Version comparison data
# # #

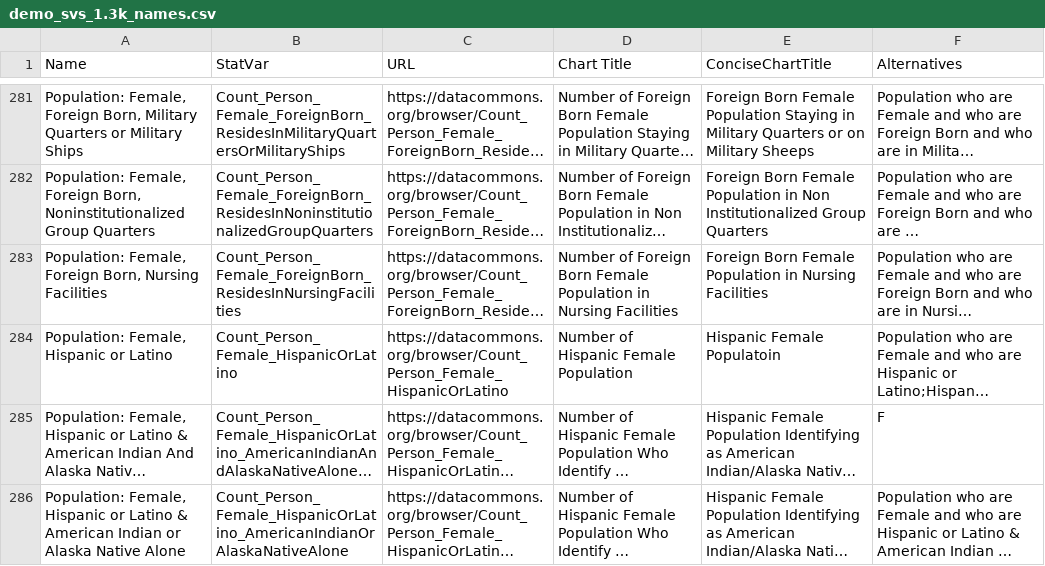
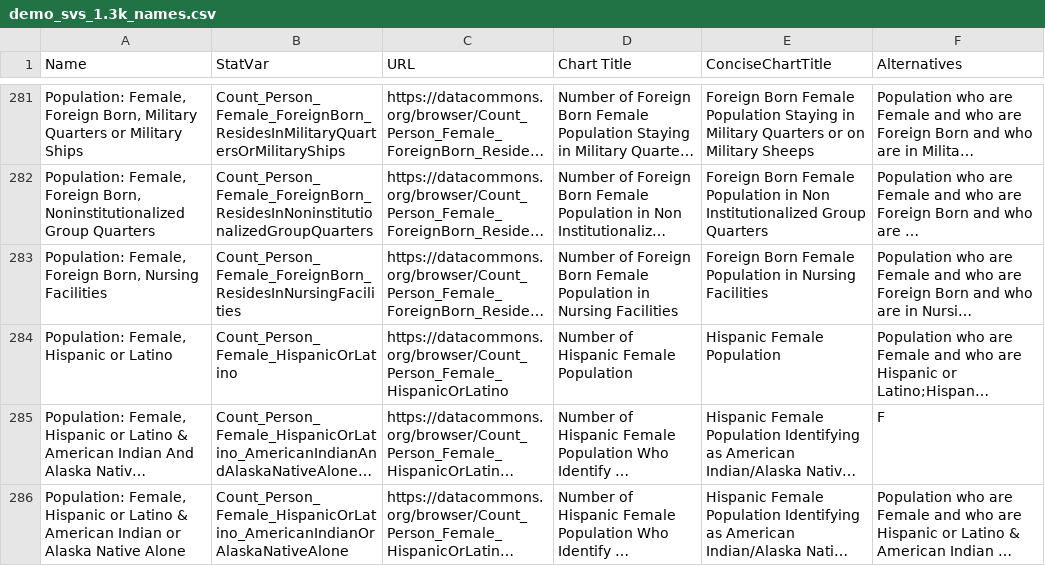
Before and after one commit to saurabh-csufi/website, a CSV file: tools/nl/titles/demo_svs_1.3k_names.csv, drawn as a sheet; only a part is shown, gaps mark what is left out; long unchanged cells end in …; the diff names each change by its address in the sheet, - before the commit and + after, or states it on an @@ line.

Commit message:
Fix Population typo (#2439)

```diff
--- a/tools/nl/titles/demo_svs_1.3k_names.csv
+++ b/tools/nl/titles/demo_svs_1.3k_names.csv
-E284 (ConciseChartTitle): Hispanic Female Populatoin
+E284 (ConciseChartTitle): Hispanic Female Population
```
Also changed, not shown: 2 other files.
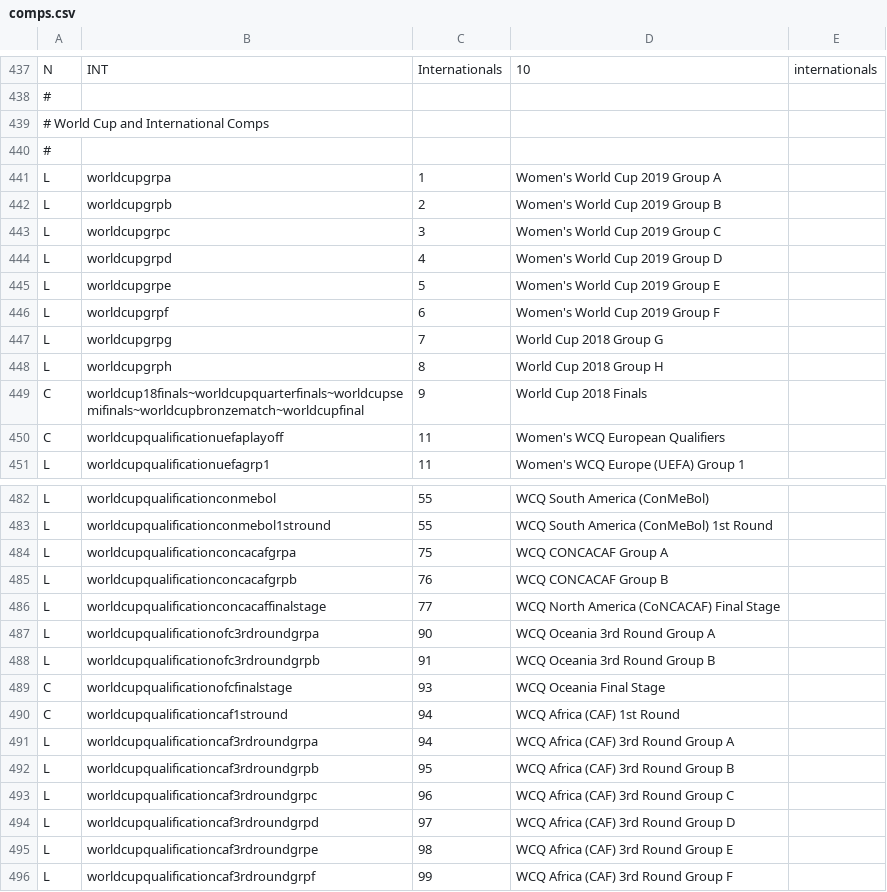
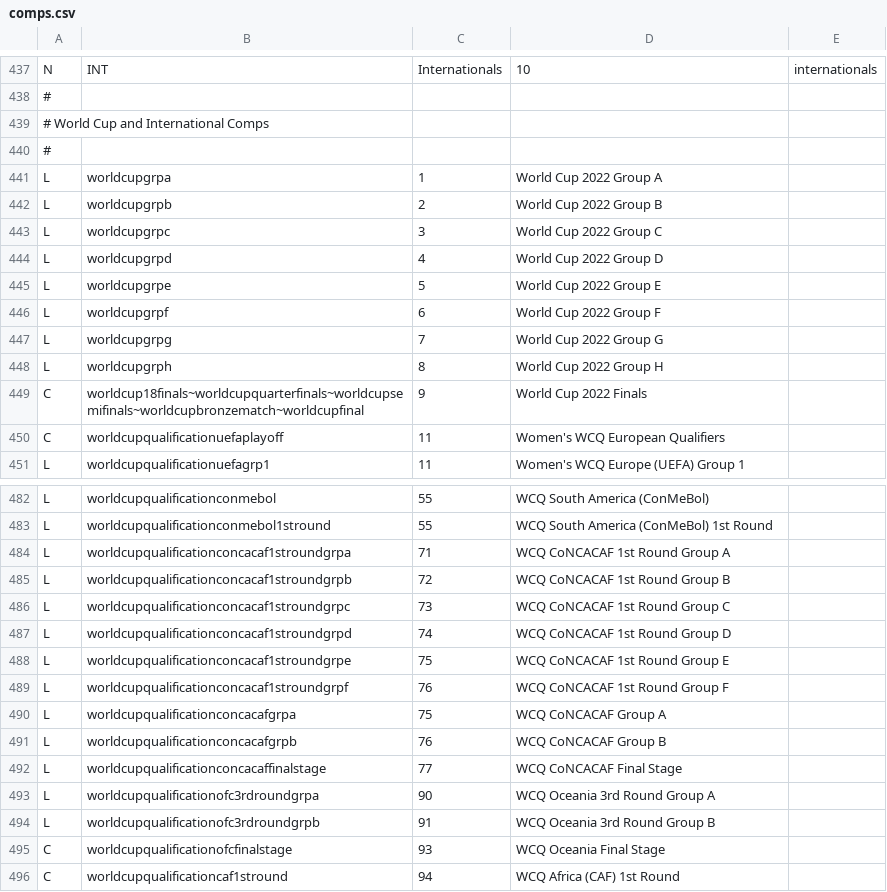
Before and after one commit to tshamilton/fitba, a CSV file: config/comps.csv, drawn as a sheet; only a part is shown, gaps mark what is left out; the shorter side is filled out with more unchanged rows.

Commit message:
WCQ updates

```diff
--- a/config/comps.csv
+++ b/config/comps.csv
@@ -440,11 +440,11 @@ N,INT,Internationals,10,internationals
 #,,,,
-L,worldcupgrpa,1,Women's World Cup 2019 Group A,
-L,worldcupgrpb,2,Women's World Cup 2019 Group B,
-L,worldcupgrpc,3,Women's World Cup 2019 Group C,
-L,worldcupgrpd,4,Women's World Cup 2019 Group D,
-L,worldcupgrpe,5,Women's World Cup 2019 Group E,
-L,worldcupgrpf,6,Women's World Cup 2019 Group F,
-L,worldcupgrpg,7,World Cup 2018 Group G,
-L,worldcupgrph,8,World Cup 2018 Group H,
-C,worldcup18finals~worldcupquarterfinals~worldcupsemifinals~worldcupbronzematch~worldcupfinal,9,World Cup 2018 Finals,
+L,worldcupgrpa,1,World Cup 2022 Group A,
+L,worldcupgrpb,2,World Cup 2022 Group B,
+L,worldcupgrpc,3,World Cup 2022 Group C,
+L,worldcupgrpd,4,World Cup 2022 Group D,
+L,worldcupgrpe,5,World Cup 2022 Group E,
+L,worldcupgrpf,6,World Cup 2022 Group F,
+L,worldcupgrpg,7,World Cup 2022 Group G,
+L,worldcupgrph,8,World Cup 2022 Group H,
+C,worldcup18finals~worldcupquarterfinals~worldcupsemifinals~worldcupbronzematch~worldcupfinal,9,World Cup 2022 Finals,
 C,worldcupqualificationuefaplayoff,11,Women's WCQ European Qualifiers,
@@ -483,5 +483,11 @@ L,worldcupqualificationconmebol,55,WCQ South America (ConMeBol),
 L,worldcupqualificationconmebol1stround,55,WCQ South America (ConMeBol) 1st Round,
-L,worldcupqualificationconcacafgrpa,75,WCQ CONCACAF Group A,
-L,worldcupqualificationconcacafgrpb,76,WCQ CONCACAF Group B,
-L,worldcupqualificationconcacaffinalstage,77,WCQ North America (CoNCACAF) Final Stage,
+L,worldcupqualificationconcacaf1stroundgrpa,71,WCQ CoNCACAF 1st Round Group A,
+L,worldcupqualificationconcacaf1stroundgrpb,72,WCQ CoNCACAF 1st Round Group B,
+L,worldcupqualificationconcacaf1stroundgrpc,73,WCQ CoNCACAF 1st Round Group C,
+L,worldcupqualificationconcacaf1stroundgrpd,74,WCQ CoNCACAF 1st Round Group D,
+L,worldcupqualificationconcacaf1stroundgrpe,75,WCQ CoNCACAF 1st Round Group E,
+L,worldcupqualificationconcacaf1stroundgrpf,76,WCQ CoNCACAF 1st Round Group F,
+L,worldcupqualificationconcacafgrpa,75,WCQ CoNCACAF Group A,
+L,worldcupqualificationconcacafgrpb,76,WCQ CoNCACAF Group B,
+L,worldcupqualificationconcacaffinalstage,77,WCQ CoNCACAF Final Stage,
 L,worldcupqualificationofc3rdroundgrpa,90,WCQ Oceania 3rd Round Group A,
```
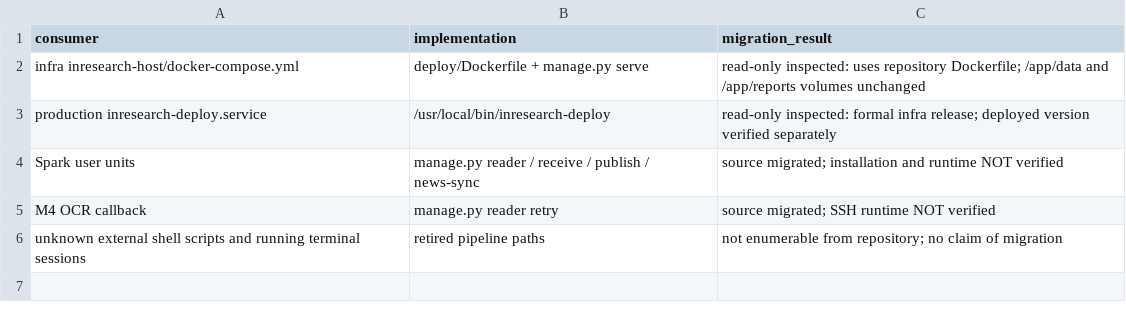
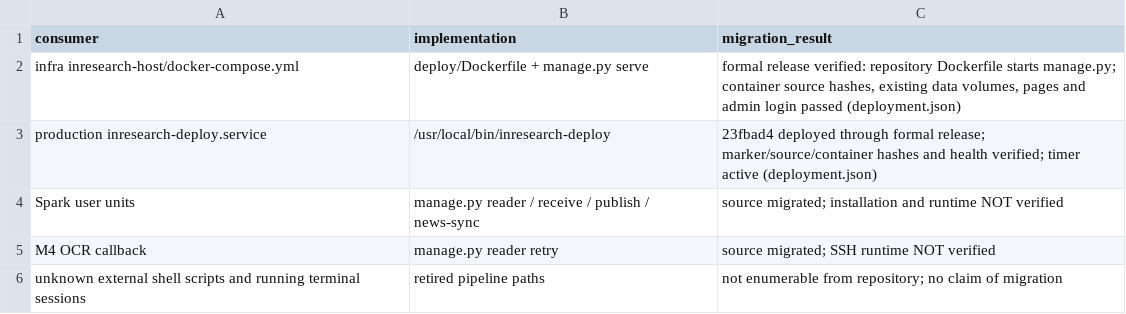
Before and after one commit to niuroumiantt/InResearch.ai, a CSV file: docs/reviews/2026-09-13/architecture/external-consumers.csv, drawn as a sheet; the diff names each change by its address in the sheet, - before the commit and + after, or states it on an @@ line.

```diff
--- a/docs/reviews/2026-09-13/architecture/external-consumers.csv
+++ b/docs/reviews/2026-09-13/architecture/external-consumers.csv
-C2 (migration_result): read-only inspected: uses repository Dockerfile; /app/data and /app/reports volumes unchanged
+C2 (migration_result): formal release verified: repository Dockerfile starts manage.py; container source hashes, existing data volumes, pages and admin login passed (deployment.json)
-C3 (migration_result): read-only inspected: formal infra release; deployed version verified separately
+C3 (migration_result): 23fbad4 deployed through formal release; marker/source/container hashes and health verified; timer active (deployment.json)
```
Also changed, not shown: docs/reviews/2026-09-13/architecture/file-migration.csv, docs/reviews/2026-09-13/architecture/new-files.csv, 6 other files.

# # #

#### [WHAT IS REQUIRED]
Could you reproduce all of the data above exactly and skip any image?

#### [OUTPUT]
Before and after one commit to saurabh-csufi/website, a CSV file: tools/nl/titles/demo_svs_1.3k_names.csv, drawn as a sheet; only a part is shown, gaps mark what is left out; long unchanged cells end in …; the diff names each change by its address in the sheet, - before the commit and + after, or states it on an @@ line.

Commit message:
Fix Population typo (#2439)

```diff
--- a/tools/nl/titles/demo_svs_1.3k_names.csv
+++ b/tools/nl/titles/demo_svs_1.3k_names.csv
-E284 (ConciseChartTitle): Hispanic Female Populatoin
+E284 (ConciseChartTitle): Hispanic Female Population
```
Also changed, not shown: 2 other files.
Before and after one commit to tshamilton/fitba, a CSV file: config/comps.csv, drawn as a sheet; only a part is shown, gaps mark what is left out; the shorter side is filled out with more unchanged rows.

Commit message:
WCQ updates

```diff
--- a/config/comps.csv
+++ b/config/comps.csv
@@ -440,11 +440,11 @@ N,INT,Internationals,10,internationals
 #,,,,
-L,worldcupgrpa,1,Women's World Cup 2019 Group A,
-L,worldcupgrpb,2,Women's World Cup 2019 Group B,
-L,worldcupgrpc,3,Women's World Cup 2019 Group C,
-L,worldcupgrpd,4,Women's World Cup 2019 Group D,
-L,worldcupgrpe,5,Women's World Cup 2019 Group E,
-L,worldcupgrpf,6,Women's World Cup 2019 Group F,
-L,worldcupgrpg,7,World Cup 2018 Group G,
-L,worldcupgrph,8,World Cup 2018 Group H,
-C,worldcup18finals~worldcupquarterfinals~worldcupsemifinals~worldcupbronzematch~worldcupfinal,9,World Cup 2018 Finals,
+L,worldcupgrpa,1,World Cup 2022 Group A,
+L,worldcupgrpb,2,World Cup 2022 Group B,
+L,worldcupgrpc,3,World Cup 2022 Group C,
+L,worldcupgrpd,4,World Cup 2022 Group D,
+L,worldcupgrpe,5,World Cup 2022 Group E,
+L,worldcupgrpf,6,World Cup 2022 Group F,
+L,worldcupgrpg,7,World Cup 2022 Group G,
+L,worldcupgrph,8,World Cup 2022 Group H,
+C,worldcup18finals~worldcupquarterfinals~worldcupsemifinals~worldcupbronzematch~worldcupfinal,9,World Cup 2022 Finals,
 C,worldcupqualificationuefaplayoff,11,Women's WCQ European Qualifiers,
@@ -483,5 +483,11 @@ L,worldcupqualificationconmebol,55,WCQ South America (ConMeBol),
 L,worldcupqualificationconmebol1stround,55,WCQ South America (ConMeBol) 1st Round,
-L,worldcupqualificationconcacafgrpa,75,WCQ CONCACAF Group A,
-L,worldcupqualificationconcacafgrpb,76,WCQ CONCACAF Group B,
-L,worldcupqualificationconcacaffinalstage,77,WCQ North America (CoNCACAF) Final Stage,
+L,worldcupqualificationconcacaf1stroundgrpa,71,WCQ CoNCACAF 1st Round Group A,
+L,worldcupqualificationconcacaf1stroundgrpb,72,WCQ CoNCACAF 1st Round Group B,
+L,worldcupqualificationconcacaf1stroundgrpc,73,WCQ CoNCACAF 1st Round Group C,
+L,worldcupqualificationconcacaf1stroundgrpd,74,WCQ CoNCACAF 1st Round Group D,
+L,worldcupqualificationconcacaf1stroundgrpe,75,WCQ CoNCACAF 1st Round Group E,
+L,worldcupqualificationconcacaf1stroundgrpf,76,WCQ CoNCACAF 1st Round Group F,
+L,worldcupqualificationconcacafgrpa,75,WCQ CoNCACAF Group A,
+L,worldcupqualificationconcacafgrpb,76,WCQ CoNCACAF Group B,
+L,worldcupqualificationconcacaffinalstage,77,WCQ CoNCACAF Final Stage,
 L,worldcupqualificationofc3rdroundgrpa,90,WCQ Oceania 3rd Round Group A,
```
Before and after one commit to niuroumiantt/InResearch.ai, a CSV file: docs/reviews/2026-09-13/architecture/external-consumers.csv, drawn as a sheet; the diff names each change by its address in the sheet, - before the commit and + after, or states it on an @@ line.

```diff
--- a/docs/reviews/2026-09-13/architecture/external-consumers.csv
+++ b/docs/reviews/2026-09-13/architecture/external-consumers.csv
-C2 (migration_result): read-only inspected: uses repository Dockerfile; /app/data and /app/reports volumes unchanged
+C2 (migration_result): formal release verified: repository Dockerfile starts manage.py; container source hashes, existing data volumes, pages and admin login passed (deployment.json)
-C3 (migration_result): read-only inspected: formal infra release; deployed version verified separately
+C3 (migration_result): 23fbad4 deployed through formal release; marker/source/container hashes and health verified; timer active (deployment.json)
```
Also changed, not shown: docs/reviews/2026-09-13/architecture/file-migration.csv, docs/reviews/2026-09-13/architecture/new-files.csv, 6 other files.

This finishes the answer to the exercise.